BLACK MARKET The changing season sees hungry blackbirds from afar join those already resident to load up on whatever food is in stock.
Country Sights and Sounds
Changes are afoot around the lake. A mere score of years ago this eastern side of Moore Hall Bay reached uninterrupted as far as Connor’s Island.
Since then, years of weeds and reed have grown and died and drifted in, turning open water first to marsh, then to fen, and finally to dry land. The spawning of tiny islets trimmed sheltered corners as these linked arms. A variety of trees came as pioneers to claim the new ground. Alder, birch and willow were the first – I see them even now, as little thickets, and in my mind’s eye see the woodland they will yet become.
Other changes are more immediate. Last spring this new green had been filled with birdsong. Perhaps it is my own changing perception, but there were more small birds than I ever knew. Warblers thronged about the bushes; the voice of finch and thrush swelled each dawn and dusk. I found nests, not by searching but by watching from afar, and rather than record them, let them keep their secrets.
This morning the bay is silent. Many of those smaller birds have gone to winter elsewhere. The whooper swans have moved on, the raft of goldeneye and tufted duck have dispersed and the manic laughter of a solitary male mallard can be heard only in the distance.
A long and ragged line of rooks flies overhead. They talk among themselves with low words only they can understand. One day, with new trees fully grown, perhaps this will be their home.
There is a certain gentle air about the place, a sense of inevitability, an assurance that no matter the contrivance of man and the changes wrought by artificial means, nature has a way of filling any void.
As the light grows new riches appear. A troop of little finches pass me by, pausing here and there to pick tiny seeds from alder catkins. Yellow-breasted siskin swing from crooked twigs; red-topped redpoll join them in the feast, less agile but still a visual treat. They pass as an undulating wave, a mini-migration along this linear woodland.
Growing cold in other parts has displaced many other birds, pressing them here to the west where they find the climate less cruel.

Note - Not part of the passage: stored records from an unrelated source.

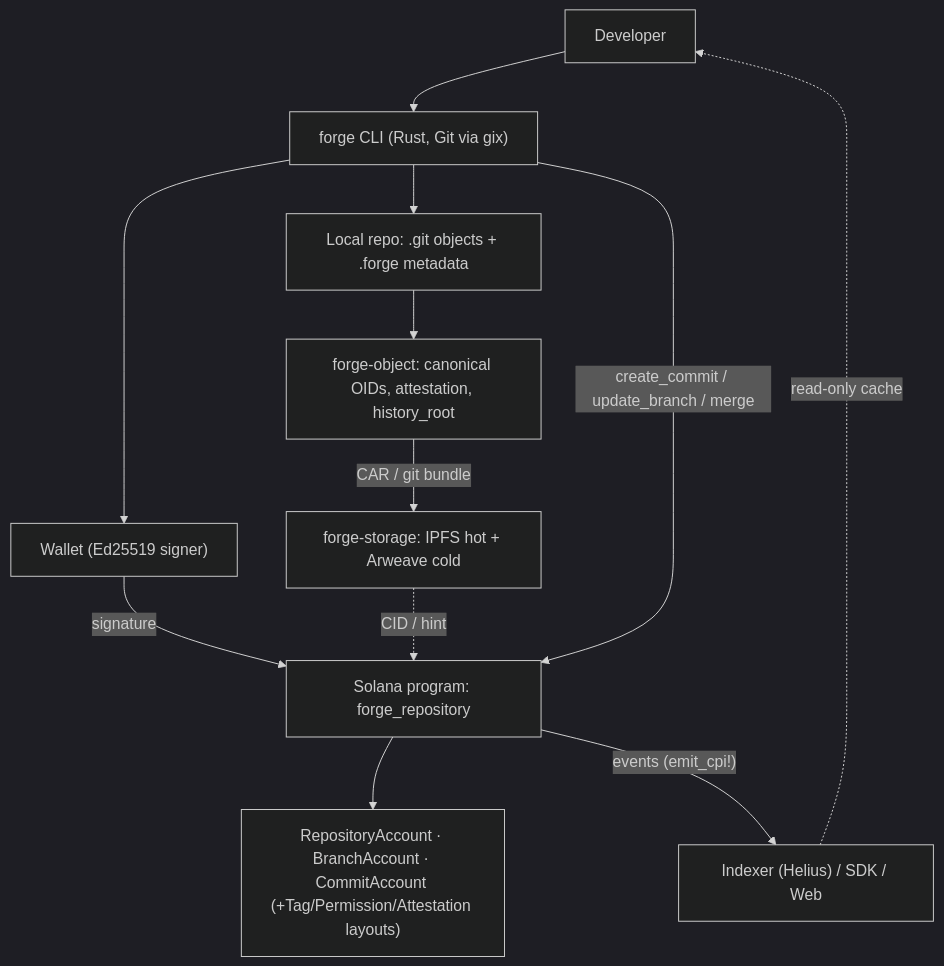
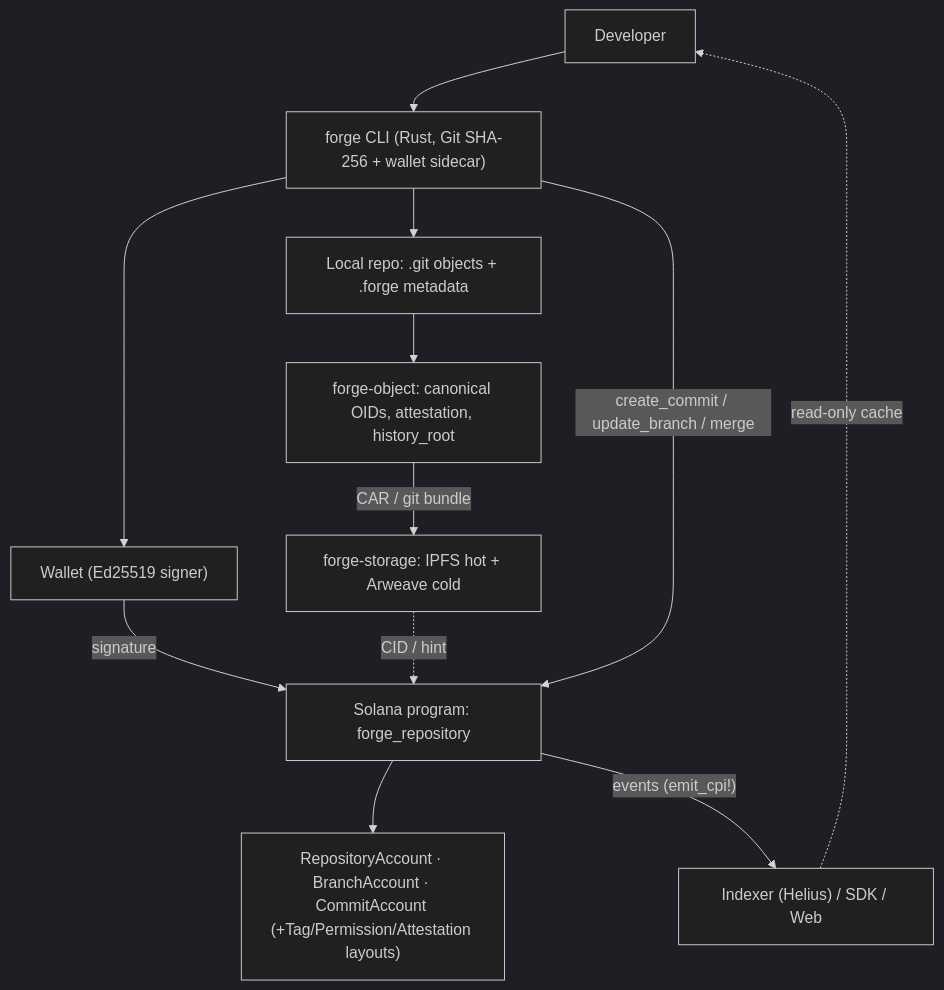
The first of 2 diagrams in docs/architecture.md (Anax-Labs/Forge), drawn with Mermaid (dark theme) before and after one commit. The commit also changed other lines of this file and 21 other files, not shown here.

````diff
--- a/docs/architecture.md
+++ b/docs/architecture.md
@@ -187,14 +187,14 @@
 ```mermaid
 flowchart TB
-  dev[Developer] --> cli["forge CLI (Rust, Git via gix)"]
+  dev[Developer] --> cli["forge CLI (Rust, Git SHA-256 + wallet sidecar)"]
   cli --> local["Local repo: .git objects + .forge metadata"]
   cli --> wallet["Wallet (Ed25519 signer)"]
   local --> engine["forge-object: canonical OIDs, attestation, history_root"]
   engine -->|CAR / git bundle| storage["forge-storage: IPFS hot + Arweave cold"]
   wallet -->|signature| program
   storage -.->|CID / hint| program
   cli -->|"create_commit / update_branch / merge"| program["Solana program: forge_repository"]
   program --> accounts["RepositoryAccount · BranchAccount · CommitAccount (+Tag/Permission/Attestation layouts)"]
   program -->|"events (emit_cpi!)"| indexer["Indexer (Helius) / SDK / Web"]
   indexer -.->|read-only cache| dev
 ```
````
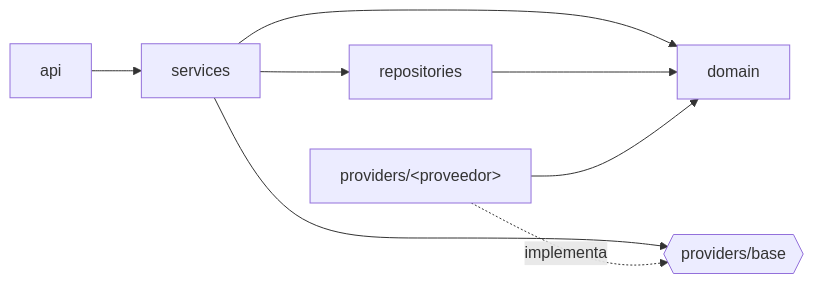
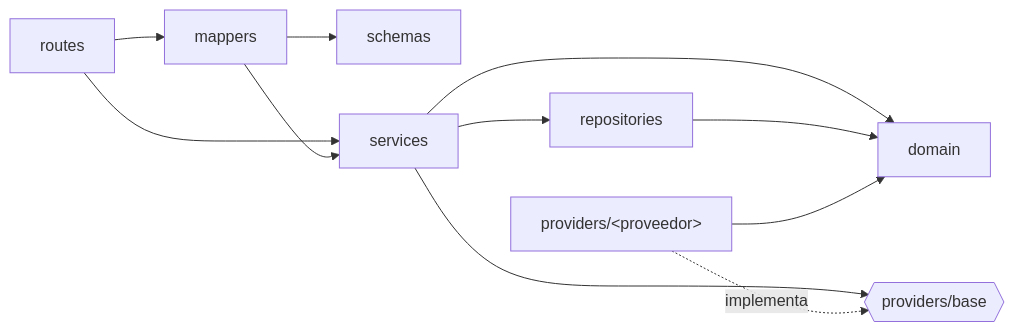
One commit to jgr7003/booking-system changed the second of 3 diagrams in docs/architecture/00-global.md. Above: the diagram before and after it, drawn with Mermaid. The commit also changed other lines of this file and 290 other files, not shown here.

````diff
--- a/docs/architecture/00-global.md
+++ b/docs/architecture/00-global.md
@@ -114,8 +152,10 @@
 ```mermaid
 flowchart LR
-    api --> services --> domain
+    routes --> mappers --> schemas
+    routes --> services --> domain
+    mappers --> services
     services --> ports{{providers/base}}
     services --> repositories --> domain
     adapter[providers/&lt;proveedor&gt;] -.implementa.-> ports
     adapter --> domain
 ```
````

More will arrive in the next week or two – we expect woodcock, lapwing, curlew; new notes almost every day.
This morning it was blackbirds. I have a resident cock blackbird, a friendly, trusting sort of chap called Amsel. I throw him crusts and crumbs of this and that and leave an apple out for him to pick at. His feathers are glossy black, his eye and beak still yellow gold. He knows I wait to hear his voice, but saves it for that first warmer dawn just six weeks off.
There he was and there was I, with crumbs and coffee between us. A new bird arrived, another of his kind but with plumage just a little ragged and rather dull. Amsel looked a little shocked at this intrusion, and was even more taken aback when he was rudely pushed aside to have his breakfast stolen.
I saw his normally placid nature change in a moment as he spread his wings, opened wide his bill and flung himself upon the newcomer. The incoming bird retreated with Amsel at his tail. Then two more arrived, then six or eight together to fall upon the apple and devour every fragment of food they could find.
Poor Amsel was beside himself. He flew into a rage, pitching first into one of the migrants and then another until he finally sat in the crab tree with his beak agape, struggling for breath and looking on with disbelief as the pillaging flock set about turning his leaves and eating whatever could be found beneath them.
The same thing happens every winter. Migrant blackbirds invade the territory normally held by residents. Fierce fights ensue and the migrants prevail by sheer weight of numbers. These new arrivals are invariably less smart in appearance and a good deal more shy than cheeky, normally cheerful Amsel and his Irish-bred cousins.
Perhaps it is the arduous journey these have undertaken that leaves them on edge. Or maybe they simply aren’t used to seeing people. Some will have come from remote parts of northern Scotland, from Scandinavia or the Baltic. Other thrushes, redwing and fieldfare will join them in the days ahead.
Nothing stays the same. ‘All change!’ says the conductor.
Michael Kingdon formerly wrote these columns under the pseudonym John Shelley. A naturalist and keen fisherman, he lives close to the shores of Lough Carra.